▶ [DATA SUPPLIED]:
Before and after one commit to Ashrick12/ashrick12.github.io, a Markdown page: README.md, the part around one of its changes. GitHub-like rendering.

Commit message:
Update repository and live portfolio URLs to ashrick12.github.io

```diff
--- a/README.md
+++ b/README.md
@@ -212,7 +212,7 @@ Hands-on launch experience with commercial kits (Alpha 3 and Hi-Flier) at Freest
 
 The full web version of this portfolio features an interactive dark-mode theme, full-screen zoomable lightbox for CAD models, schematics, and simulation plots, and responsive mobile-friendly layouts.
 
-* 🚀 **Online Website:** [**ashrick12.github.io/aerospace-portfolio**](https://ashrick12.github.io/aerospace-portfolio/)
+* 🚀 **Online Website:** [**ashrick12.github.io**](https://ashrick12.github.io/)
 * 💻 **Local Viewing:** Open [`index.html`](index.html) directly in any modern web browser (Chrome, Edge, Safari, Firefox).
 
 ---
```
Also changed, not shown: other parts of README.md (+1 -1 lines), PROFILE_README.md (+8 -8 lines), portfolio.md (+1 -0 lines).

▶ [TASK TO CARRY OUT]: Across the entries, how many lines contain "README"? Reply with the number only.

▶ [ANSWER SPACE]: 4